_Your instructions_:
Each line that includes the word "main" should be copied from the records.

____ Source data

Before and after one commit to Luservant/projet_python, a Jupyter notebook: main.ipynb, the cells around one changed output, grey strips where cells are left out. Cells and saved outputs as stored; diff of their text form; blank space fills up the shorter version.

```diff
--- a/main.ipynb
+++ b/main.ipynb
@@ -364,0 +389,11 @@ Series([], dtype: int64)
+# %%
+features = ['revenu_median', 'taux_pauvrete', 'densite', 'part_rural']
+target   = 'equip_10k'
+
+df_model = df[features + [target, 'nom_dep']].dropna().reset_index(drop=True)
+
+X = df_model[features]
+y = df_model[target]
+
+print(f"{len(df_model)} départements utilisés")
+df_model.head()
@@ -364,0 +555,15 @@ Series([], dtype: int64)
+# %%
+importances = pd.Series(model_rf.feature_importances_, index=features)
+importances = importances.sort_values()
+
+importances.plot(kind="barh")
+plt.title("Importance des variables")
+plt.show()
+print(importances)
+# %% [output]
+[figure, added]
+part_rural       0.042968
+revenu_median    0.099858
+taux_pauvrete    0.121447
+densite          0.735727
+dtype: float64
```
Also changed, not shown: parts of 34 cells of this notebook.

________

_Result below_:
Before and after one commit to Luservant/projet_python, a Jupyter notebook: main.ipynb, the cells around one changed output, grey strips where cells are left out. Cells and saved outputs as stored; diff of their text form; blank space fills up the shorter version.
--- a/main.ipynb
+++ b/main.ipynb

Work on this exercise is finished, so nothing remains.